→ **DESCRIPTION OF THE TASK**: How many lines in the records below contain the word "scheme"? Answer with the number and nothing else.

→ **INFORMATION SHOWN**:
•••
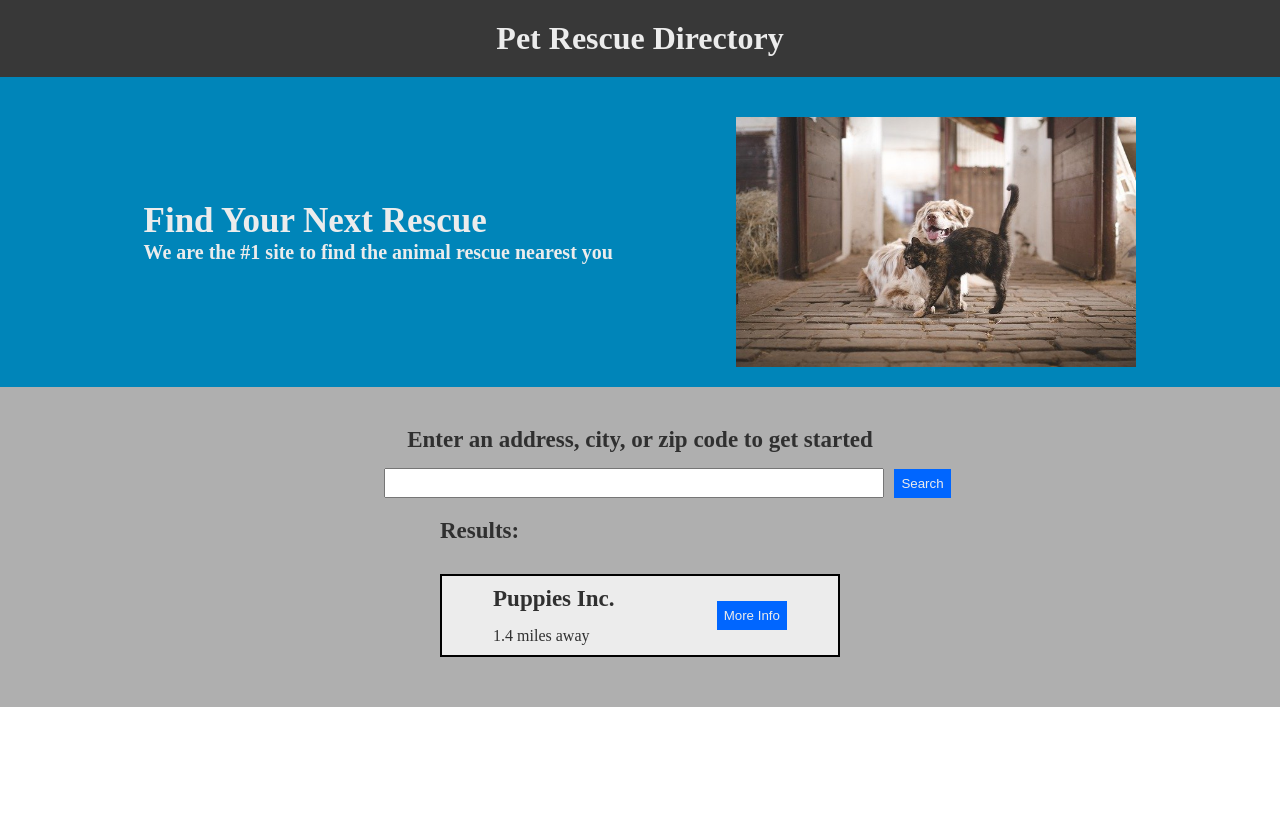
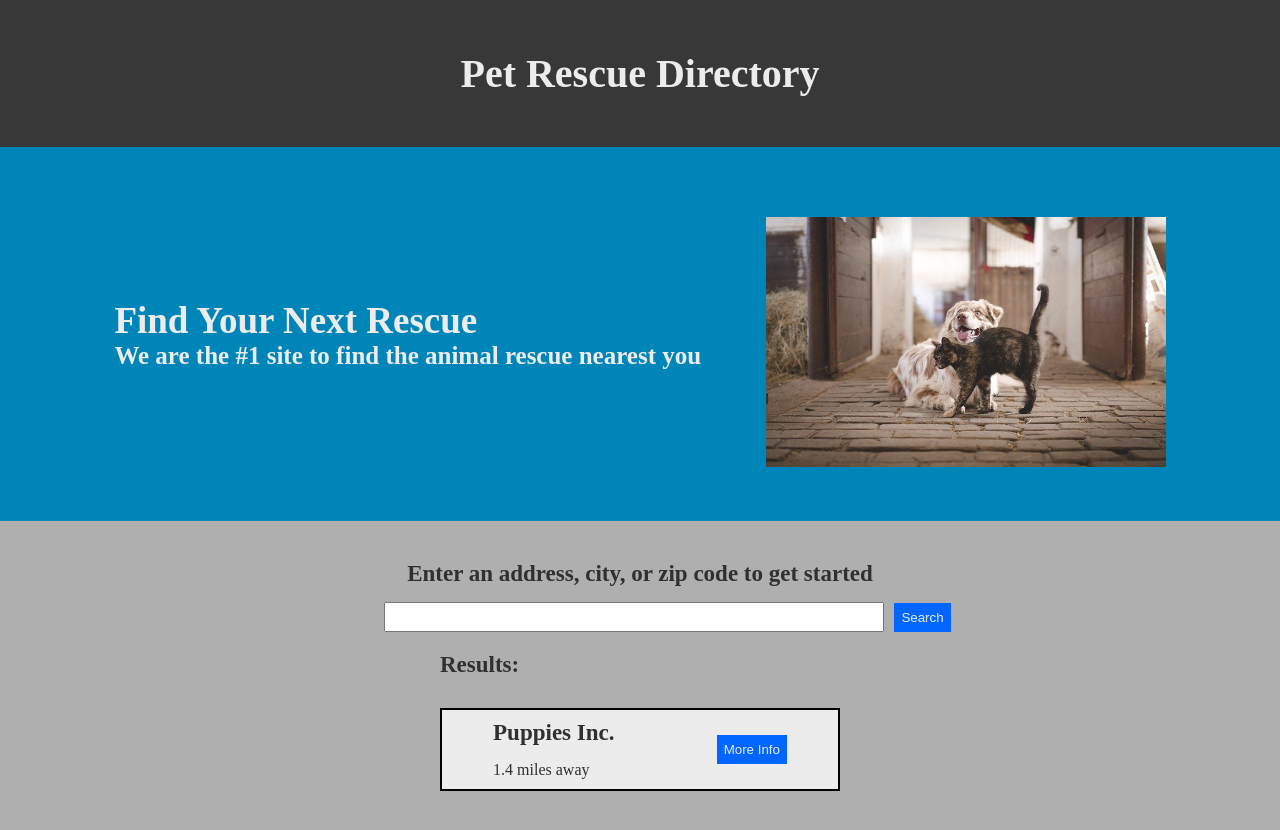
Before and after one commit to amherro/animal_rescue_directory, a React (Create React App) app in the folder animal_rescue_directory/: page / in a window 1280 px wide. Shown: the top 830 px of the page. Before the commit the page ends 800 px from the top, so only its background shows below. Built offline with nearby package versions, Linux system fonts and the light colour scheme.

Commit message:
Adding padding to header and showcase components to better space out content.

```diff
--- a/animal_rescue_directory/src/components/Showcase.js
+++ b/animal_rescue_directory/src/components/Showcase.js
@@ -9,7 +9,9 @@ const Showcase = () => {
                     <h2>Find Your Next Rescue</h2>
                     <h3>We are the #1 site to find the animal rescue nearest you</h3>
                 </div>
-                <img src={topPhoto} alt="Dog and cat" />
+                <div className='image-section'>
+                    <img src={topPhoto} alt="Dog and cat" />
+                </div>
             </div>
         </section>
     )
--- a/animal_rescue_directory/src/styles/_header.scss
+++ b/animal_rescue_directory/src/styles/_header.scss
@@ -6,7 +6,8 @@ header {
     margin-bottom: 0;
 
     .main-header {
-        padding: 20px 0px;
+        font-size: 40px;
+        padding: 50px 0px;
         text-align: center;
     }
 }
--- a/animal_rescue_directory/src/styles/_showcase.scss
+++ b/animal_rescue_directory/src/styles/_showcase.scss
@@ -5,19 +5,21 @@
     justify-content: space-evenly;
     color: $color;
     background-color: $primary-bg-color;
-    padding: 20px;
+    padding: 50px;
 
-    img {
-        height: 250px;
-        width: 400px;
-        margin-top: 20px;
+    .image-section {
+        img {
+            height: 250px;
+            width: 400px;
+            margin-top: 20px;
+        }
     }
     .tag-lines {
         h2 {
-            font-size: 35px;
+            font-size: 37px;
         }
         h3 {
-            font-size: 20px;
+            font-size: 25px;
         }
     }
 }
```
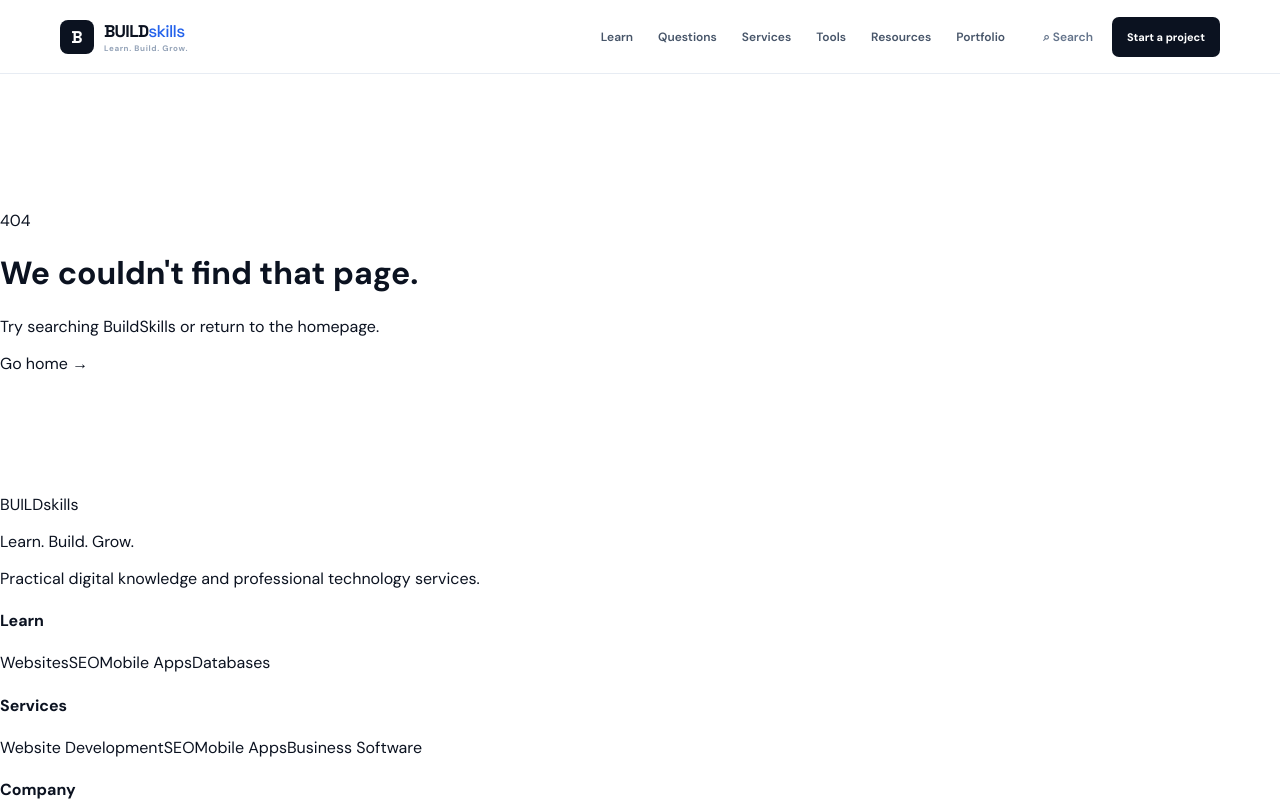
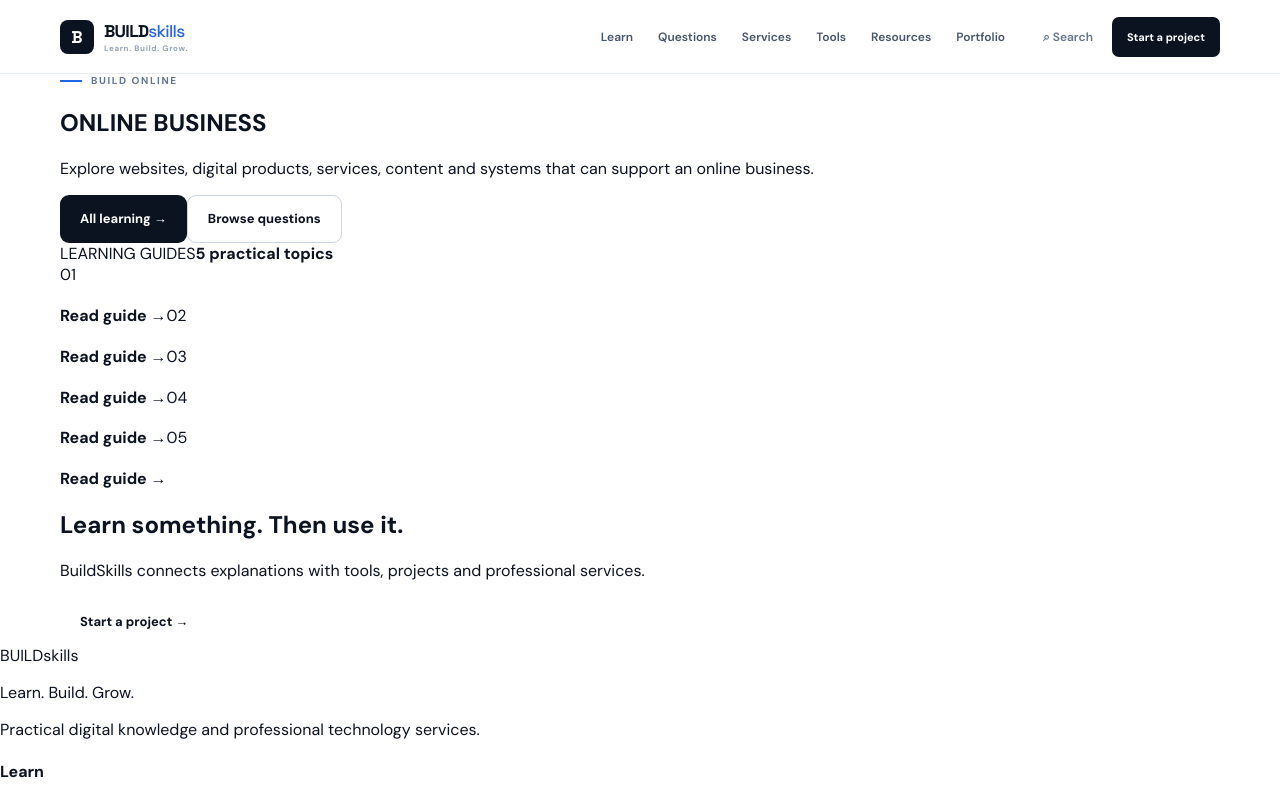
Before and after one commit to zainkhanpk742/buildskills, a Next.js app: page /learn/online-business in a window 1280 px wide. Before the commit this address had no page. Shown: the top 801 px of the page. Built offline with nearby package versions, Linux system fonts and the light colour scheme.

Commit message:
feat: add ONLINE BUSINESS learning hub

```diff
--- /dev/null
+++ b/src/app/learn/online-business/page.tsx
@@ -0,0 +1,5 @@
+import LearningHub from "@/components/LearningHub";
+
+export default function Page(){
+return <LearningHub title="ONLINE BUSINESS" eyebrow="BUILD ONLINE" intro="Explore websites, digital products, services, content and systems that can support an online business." items={[["Online business models","Compare services, products, content and software models.","/learn/online-business/models"],["Build a business website","Understand the pages and information a credible business needs.","/learn/websites/how-to-build-a-website"],["Sell digital services","Turn a useful skill into a clear service offer.","/learn/freelancing"],["Create useful content","Use questions and educational content to attract an audience.","/learn/content-creation"],["Grow an online business","Connect discovery, trust, conversion and retention.","/learn/online-business/growth"]]} />;
+}
```
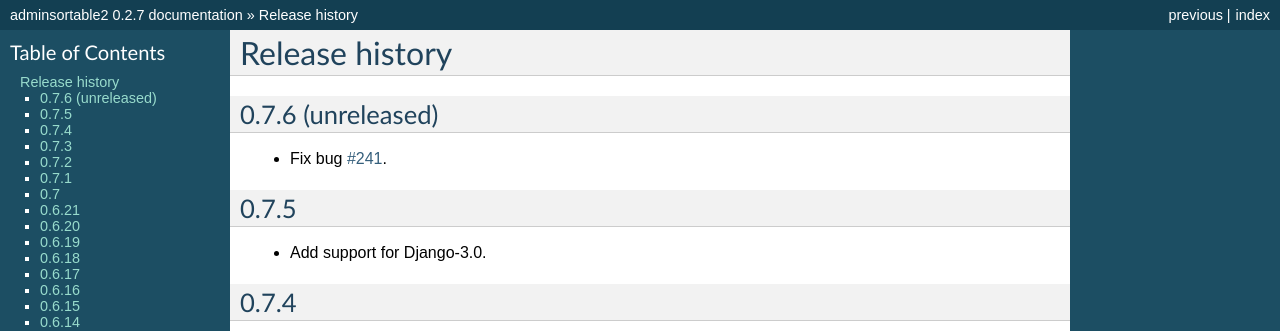
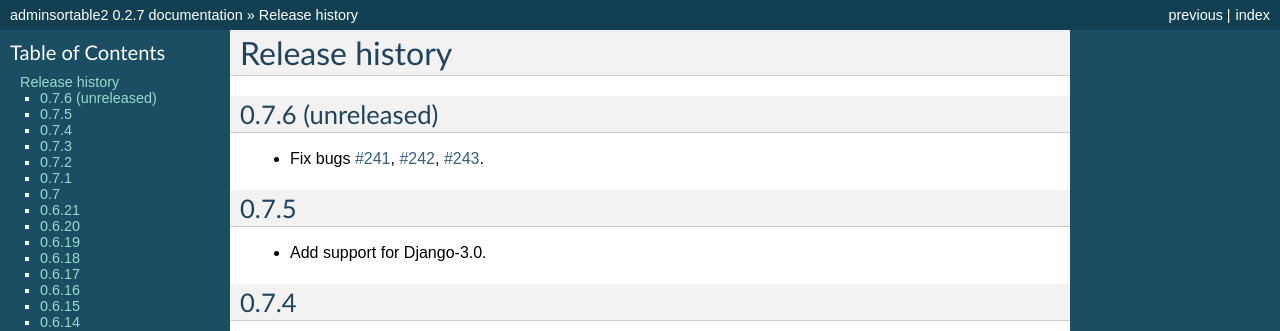
Before and after one commit to jrief/django-admin-sortable2, a Sphinx documentation site: the page built from docs/source/changelog.rst, in a window 1280 px wide and 900 px high. Shown: the top 331 px of the window. Built offline with Sphinx 7.4.7, drawn with Linux system fonts in a browser that asks for light colours.

Commit message:
Fix bugs #242, #243 in `SortableAdminMixin._bulk_move`.

```diff
--- a/docs/source/changelog.rst
+++ b/docs/source/changelog.rst
@@ -6,9 +6,11 @@ Release history
 
 0.7.6 (unreleased)
 ------------------
-* Fix bug `#241`_.
+* Fix bugs `#241`_, `#242`_, `#243`_.
 
 .. _#241: https://github.com/jrief/django-admin-sortable2/issues/241
+.. _#242: https://github.com/jrief/django-admin-sortable2/issues/242
+.. _#243: https://github.com/jrief/django-admin-sortable2/issues/243
 
 0.7.5
 -----
```
Also changed, not shown: 2 other files.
•••
→ **SOLUTION**: 2